Look out for… galls

Galls on the underside of an oak leaf of the silk button gall wasp, Neuroterus numismalis. Getty Images.

Oak leaf with galls of the silk button gall wasp, Neuroterus numismalis. Getty Images.

Often hiding on the underside of leaves or revealed on plant stems after leaf fall, these intriguing growths are usually home to tiny wasp or mite larvae. They come in the most wonderful array of shapes and sizes, from spheres to pincushions and protruding spikes. Most galls don’t harm the host plant. In fact, they play an important role in healthy ecosystems, providing food for birds in early spring before many caterpillars and larvae are available.

  • Among the 70 species of oak galls in the UK, the marble gall is one of the most easily recognised. Made by the marble gall wasp (Andricus kollari), these hard spherical growths are often found in clusters on oak twigs. By the autumn, marble galls have matured to a woody brown colour, each with a tiny hole where the adult wasp has eaten its way out. These asexual wasps go on to lay the next generation in the buds of Turkey oak, creating insignificant galls from which the sexual generation of females and males will emerge next spring.
  • If you see a scarlet explosion on dog rose or sweet briar stems in autumn, you’ve found a robin’s pin-cushion gall. Created by the wasp Diplolepis rosae, this hairy growth is rarely seen on cultivated garden roses. Unlike many other galls that just contain one grub, robin’s pin-cushions are home to many white larvae that feed on the plant and emerge as adult wasps from the gall in May. They do no harm to the rose and spotting these fiery galls is one of the many joys of autumn.
  • Looking rather like miniature Cheerios, silk button galls are produced by another wasp species (Neuroterus numismalis) that uses oak as a host plant. The galls are still easily visible on the undersides of oak leaves in early to mid-autumn.

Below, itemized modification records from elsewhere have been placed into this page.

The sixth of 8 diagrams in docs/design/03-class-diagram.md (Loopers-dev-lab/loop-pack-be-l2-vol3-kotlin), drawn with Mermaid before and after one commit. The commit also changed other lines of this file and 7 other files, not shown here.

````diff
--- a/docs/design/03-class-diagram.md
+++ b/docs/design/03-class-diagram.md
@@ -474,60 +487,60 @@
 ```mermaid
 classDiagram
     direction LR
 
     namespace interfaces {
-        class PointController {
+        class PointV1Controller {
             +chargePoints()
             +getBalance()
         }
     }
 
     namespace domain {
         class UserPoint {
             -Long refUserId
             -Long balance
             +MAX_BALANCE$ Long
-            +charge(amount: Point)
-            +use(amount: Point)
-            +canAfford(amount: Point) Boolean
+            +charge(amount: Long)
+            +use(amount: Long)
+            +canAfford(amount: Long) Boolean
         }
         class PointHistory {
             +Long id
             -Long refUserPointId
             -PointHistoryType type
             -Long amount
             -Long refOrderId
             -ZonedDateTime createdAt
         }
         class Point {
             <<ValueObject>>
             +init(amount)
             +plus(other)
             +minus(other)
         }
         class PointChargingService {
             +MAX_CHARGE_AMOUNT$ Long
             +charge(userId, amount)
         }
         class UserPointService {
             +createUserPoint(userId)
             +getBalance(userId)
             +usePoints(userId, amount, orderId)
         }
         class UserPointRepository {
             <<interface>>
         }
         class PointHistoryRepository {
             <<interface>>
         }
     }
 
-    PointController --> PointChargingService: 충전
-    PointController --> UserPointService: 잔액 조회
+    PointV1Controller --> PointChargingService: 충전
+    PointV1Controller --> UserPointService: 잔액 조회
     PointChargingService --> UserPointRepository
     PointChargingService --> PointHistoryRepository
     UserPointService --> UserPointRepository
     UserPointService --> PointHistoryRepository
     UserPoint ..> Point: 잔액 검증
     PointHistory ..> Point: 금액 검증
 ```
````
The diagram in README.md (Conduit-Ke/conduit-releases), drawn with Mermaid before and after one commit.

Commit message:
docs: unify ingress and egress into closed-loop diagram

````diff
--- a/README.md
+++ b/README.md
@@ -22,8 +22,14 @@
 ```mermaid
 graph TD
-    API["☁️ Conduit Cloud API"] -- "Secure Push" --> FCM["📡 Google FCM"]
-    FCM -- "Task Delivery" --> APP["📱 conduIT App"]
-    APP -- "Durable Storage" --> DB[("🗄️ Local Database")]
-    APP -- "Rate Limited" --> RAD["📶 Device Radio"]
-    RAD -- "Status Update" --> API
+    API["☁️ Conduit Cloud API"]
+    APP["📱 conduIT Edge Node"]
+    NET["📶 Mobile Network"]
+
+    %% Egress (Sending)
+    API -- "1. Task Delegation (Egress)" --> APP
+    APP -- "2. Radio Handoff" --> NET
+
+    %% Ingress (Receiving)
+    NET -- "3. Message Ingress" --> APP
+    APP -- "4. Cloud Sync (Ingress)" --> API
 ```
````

Silk button gall wasps remain in the gall throughout winter, emerging from the leaf litter between February and April. The second generation forms less conspicuous blister galls on new oak leaves in spring.